User interface change data
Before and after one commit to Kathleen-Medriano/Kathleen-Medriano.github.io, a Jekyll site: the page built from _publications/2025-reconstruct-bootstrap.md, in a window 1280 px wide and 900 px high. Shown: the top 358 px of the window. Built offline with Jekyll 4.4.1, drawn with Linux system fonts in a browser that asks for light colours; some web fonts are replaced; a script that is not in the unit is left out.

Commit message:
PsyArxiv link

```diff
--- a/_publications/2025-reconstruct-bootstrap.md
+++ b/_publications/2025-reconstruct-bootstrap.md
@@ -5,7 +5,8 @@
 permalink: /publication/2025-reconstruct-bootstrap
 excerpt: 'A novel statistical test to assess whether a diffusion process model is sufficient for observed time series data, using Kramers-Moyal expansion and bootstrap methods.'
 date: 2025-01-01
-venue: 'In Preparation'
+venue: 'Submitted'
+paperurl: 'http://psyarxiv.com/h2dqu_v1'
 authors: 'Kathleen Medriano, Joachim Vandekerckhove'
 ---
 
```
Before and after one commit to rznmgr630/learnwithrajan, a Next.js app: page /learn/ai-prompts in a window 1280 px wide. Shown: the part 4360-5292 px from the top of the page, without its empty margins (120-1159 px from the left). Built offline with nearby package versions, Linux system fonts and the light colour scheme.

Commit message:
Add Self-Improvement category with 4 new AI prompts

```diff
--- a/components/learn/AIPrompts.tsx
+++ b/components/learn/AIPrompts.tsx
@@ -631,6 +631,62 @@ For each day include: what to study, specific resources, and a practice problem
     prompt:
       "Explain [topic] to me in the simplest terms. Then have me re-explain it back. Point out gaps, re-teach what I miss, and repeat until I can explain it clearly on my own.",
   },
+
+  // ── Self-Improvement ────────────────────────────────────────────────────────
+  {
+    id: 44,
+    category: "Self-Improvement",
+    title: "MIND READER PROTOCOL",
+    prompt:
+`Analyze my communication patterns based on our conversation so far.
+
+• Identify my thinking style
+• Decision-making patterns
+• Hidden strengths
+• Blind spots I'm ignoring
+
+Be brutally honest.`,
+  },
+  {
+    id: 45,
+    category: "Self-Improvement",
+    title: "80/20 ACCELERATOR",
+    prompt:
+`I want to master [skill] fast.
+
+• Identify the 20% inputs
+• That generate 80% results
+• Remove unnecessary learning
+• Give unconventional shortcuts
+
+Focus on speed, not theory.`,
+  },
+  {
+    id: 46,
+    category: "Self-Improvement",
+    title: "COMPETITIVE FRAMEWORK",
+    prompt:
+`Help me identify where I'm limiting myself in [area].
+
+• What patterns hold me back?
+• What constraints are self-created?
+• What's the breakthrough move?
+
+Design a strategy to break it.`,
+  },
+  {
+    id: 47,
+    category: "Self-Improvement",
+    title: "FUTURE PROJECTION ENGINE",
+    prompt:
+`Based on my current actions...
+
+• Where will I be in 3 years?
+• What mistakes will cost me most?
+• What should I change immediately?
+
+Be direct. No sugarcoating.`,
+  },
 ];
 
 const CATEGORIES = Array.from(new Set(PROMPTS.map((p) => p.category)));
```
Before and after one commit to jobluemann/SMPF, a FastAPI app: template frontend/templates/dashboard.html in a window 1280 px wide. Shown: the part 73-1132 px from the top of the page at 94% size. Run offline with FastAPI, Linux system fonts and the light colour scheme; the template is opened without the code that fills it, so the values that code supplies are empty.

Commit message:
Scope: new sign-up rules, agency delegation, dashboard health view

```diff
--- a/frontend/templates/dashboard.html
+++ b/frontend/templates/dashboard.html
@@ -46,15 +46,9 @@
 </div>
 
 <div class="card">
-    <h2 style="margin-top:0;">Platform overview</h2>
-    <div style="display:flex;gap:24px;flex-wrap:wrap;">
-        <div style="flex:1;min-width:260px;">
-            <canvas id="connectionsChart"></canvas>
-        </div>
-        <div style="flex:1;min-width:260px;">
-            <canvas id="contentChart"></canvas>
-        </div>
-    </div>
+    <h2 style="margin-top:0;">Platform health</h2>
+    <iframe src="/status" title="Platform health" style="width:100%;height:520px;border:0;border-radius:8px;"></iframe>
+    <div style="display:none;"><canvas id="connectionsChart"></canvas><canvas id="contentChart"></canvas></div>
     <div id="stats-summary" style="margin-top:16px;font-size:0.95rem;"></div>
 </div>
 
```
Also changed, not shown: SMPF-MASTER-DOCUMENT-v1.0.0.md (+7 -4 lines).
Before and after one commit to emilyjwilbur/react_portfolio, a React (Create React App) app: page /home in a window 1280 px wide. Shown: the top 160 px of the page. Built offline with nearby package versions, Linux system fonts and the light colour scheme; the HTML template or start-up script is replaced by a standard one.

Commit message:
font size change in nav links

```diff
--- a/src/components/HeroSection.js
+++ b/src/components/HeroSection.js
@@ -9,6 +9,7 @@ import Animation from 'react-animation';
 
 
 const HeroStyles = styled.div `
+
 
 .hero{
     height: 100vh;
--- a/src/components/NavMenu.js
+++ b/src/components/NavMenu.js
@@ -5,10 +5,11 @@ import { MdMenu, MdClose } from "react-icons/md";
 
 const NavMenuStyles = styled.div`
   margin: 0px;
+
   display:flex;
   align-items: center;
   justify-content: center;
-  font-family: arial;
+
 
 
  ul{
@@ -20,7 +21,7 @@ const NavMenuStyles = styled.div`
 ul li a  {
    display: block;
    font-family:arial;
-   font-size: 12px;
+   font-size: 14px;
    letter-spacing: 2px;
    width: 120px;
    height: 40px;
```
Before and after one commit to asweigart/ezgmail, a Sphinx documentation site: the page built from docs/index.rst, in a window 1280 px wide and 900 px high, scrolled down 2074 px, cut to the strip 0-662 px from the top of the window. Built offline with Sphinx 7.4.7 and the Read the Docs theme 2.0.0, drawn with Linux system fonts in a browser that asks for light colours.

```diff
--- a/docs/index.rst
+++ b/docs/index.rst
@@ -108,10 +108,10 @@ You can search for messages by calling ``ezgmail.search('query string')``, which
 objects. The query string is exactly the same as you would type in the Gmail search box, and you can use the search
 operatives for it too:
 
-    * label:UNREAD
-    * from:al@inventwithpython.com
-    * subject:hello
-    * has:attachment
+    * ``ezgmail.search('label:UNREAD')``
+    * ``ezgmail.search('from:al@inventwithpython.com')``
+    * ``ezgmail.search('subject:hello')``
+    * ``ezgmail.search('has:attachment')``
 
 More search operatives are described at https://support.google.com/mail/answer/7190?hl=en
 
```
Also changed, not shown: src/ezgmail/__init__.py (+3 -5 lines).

Work to complete: Could you reproduce the data above exactly as given?

Response:
Before and after one commit to Kathleen-Medriano/Kathleen-Medriano.github.io, a Jekyll site: the page built from _publications/2025-reconstruct-bootstrap.md, in a window 1280 px wide and 900 px high. Shown: the top 358 px of the window. Built offline with Jekyll 4.4.1, drawn with Linux system fonts in a browser that asks for light colours; some web fonts are replaced; a script that is not in the unit is left out.

Commit message:
PsyArxiv link

```diff
--- a/_publications/2025-reconstruct-bootstrap.md
+++ b/_publications/2025-reconstruct-bootstrap.md
@@ -5,7 +5,8 @@
 permalink: /publication/2025-reconstruct-bootstrap
 excerpt: 'A novel statistical test to assess whether a diffusion process model is sufficient for observed time series data, using Kramers-Moyal expansion and bootstrap methods.'
 date: 2025-01-01
-venue: 'In Preparation'
+venue: 'Submitted'
+paperurl: 'http://psyarxiv.com/h2dqu_v1'
 authors: 'Kathleen Medriano, Joachim Vandekerckhove'
 ---
 
```
Before and after one commit to rznmgr630/learnwithrajan, a Next.js app: page /learn/ai-prompts in a window 1280 px wide. Shown: the part 4360-5292 px from the top of the page, without its empty margins (120-1159 px from the left). Built offline with nearby package versions, Linux system fonts and the light colour scheme.

Commit message:
Add Self-Improvement category with 4 new AI prompts

```diff
--- a/components/learn/AIPrompts.tsx
+++ b/components/learn/AIPrompts.tsx
@@ -631,6 +631,62 @@ For each day include: what to study, specific resources, and a practice problem
     prompt:
       "Explain [topic] to me in the simplest terms. Then have me re-explain it back. Point out gaps, re-teach what I miss, and repeat until I can explain it clearly on my own.",
   },
+
+  // ── Self-Improvement ────────────────────────────────────────────────────────
+  {
+    id: 44,
+    category: "Self-Improvement",
+    title: "MIND READER PROTOCOL",
+    prompt:
+`Analyze my communication patterns based on our conversation so far.
+
+• Identify my thinking style
+• Decision-making patterns
+• Hidden strengths
+• Blind spots I'm ignoring
+
+Be brutally honest.`,
+  },
+  {
+    id: 45,
+    category: "Self-Improvement",
+    title: "80/20 ACCELERATOR",
+    prompt:
+`I want to master [skill] fast.
+
+• Identify the 20% inputs
+• That generate 80% results
+• Remove unnecessary learning
+• Give unconventional shortcuts
+
+Focus on speed, not theory.`,
+  },
+  {
+    id: 46,
+    category: "Self-Improvement",
+    title: "COMPETITIVE FRAMEWORK",
+    prompt:
+`Help me identify where I'm limiting myself in [area].
+
+• What patterns hold me back?
+• What constraints are self-created?
+• What's the breakthrough move?
+
+Design a strategy to break it.`,
+  },
+  {
+    id: 47,
+    category: "Self-Improvement",
+    title: "FUTURE PROJECTION ENGINE",
+    prompt:
+`Based on my current actions...
+
+• Where will I be in 3 years?
+• What mistakes will cost me most?
+• What should I change immediately?
+
+Be direct. No sugarcoating.`,
+  },
 ];
 
 const CATEGORIES = Array.from(new Set(PROMPTS.map((p) => p.category)));
```
Before and after one commit to jobluemann/SMPF, a FastAPI app: template frontend/templates/dashboard.html in a window 1280 px wide. Shown: the part 73-1132 px from the top of the page at 94% size. Run offline with FastAPI, Linux system fonts and the light colour scheme; the template is opened without the code that fills it, so the values that code supplies are empty.

Commit message:
Scope: new sign-up rules, agency delegation, dashboard health view

```diff
--- a/frontend/templates/dashboard.html
+++ b/frontend/templates/dashboard.html
@@ -46,15 +46,9 @@
 </div>
 
 <div class="card">
-    <h2 style="margin-top:0;">Platform overview</h2>
-    <div style="display:flex;gap:24px;flex-wrap:wrap;">
-        <div style="flex:1;min-width:260px;">
-            <canvas id="connectionsChart"></canvas>
-        </div>
-        <div style="flex:1;min-width:260px;">
-            <canvas id="contentChart"></canvas>
-        </div>
-    </div>
+    <h2 style="margin-top:0;">Platform health</h2>
+    <iframe src="/status" title="Platform health" style="width:100%;height:520px;border:0;border-radius:8px;"></iframe>
+    <div style="display:none;"><canvas id="connectionsChart"></canvas><canvas id="contentChart"></canvas></div>
     <div id="stats-summary" style="margin-top:16px;font-size:0.95rem;"></div>
 </div>
 
```
Also changed, not shown: SMPF-MASTER-DOCUMENT-v1.0.0.md (+7 -4 lines).
Before and after one commit to emilyjwilbur/react_portfolio, a React (Create React App) app: page /home in a window 1280 px wide. Shown: the top 160 px of the page. Built offline with nearby package versions, Linux system fonts and the light colour scheme; the HTML template or start-up script is replaced by a standard one.

Commit message:
font size change in nav links

```diff
--- a/src/components/HeroSection.js
+++ b/src/components/HeroSection.js
@@ -9,6 +9,7 @@ import Animation from 'react-animation';
 
 
 const HeroStyles = styled.div `
+
 
 .hero{
     height: 100vh;
--- a/src/components/NavMenu.js
+++ b/src/components/NavMenu.js
@@ -5,10 +5,11 @@ import { MdMenu, MdClose } from "react-icons/md";
 
 const NavMenuStyles = styled.div`
   margin: 0px;
+
   display:flex;
   align-items: center;
   justify-content: center;
-  font-family: arial;
+
 
 
  ul{
@@ -20,7 +21,7 @@ const NavMenuStyles = styled.div`
 ul li a  {
    display: block;
    font-family:arial;
-   font-size: 12px;
+   font-size: 14px;
    letter-spacing: 2px;
    width: 120px;
    height: 40px;
```
Before and after one commit to asweigart/ezgmail, a Sphinx documentation site: the page built from docs/index.rst, in a window 1280 px wide and 900 px high, scrolled down 2074 px, cut to the strip 0-662 px from the top of the window. Built offline with Sphinx 7.4.7 and the Read the Docs theme 2.0.0, drawn with Linux system fonts in a browser that asks for light colours.

```diff
--- a/docs/index.rst
+++ b/docs/index.rst
@@ -108,10 +108,10 @@ You can search for messages by calling ``ezgmail.search('query string')``, which
 objects. The query string is exactly the same as you would type in the Gmail search box, and you can use the search
 operatives for it too:
 
-    * label:UNREAD
-    * from:al@inventwithpython.com
-    * subject:hello
-    * has:attachment
+    * ``ezgmail.search('label:UNREAD')``
+    * ``ezgmail.search('from:al@inventwithpython.com')``
+    * ``ezgmail.search('subject:hello')``
+    * ``ezgmail.search('has:attachment')``
 
 More search operatives are described at https://support.google.com/mail/answer/7190?hl=en
 
```
Also changed, not shown: src/ezgmail/__init__.py (+3 -5 lines).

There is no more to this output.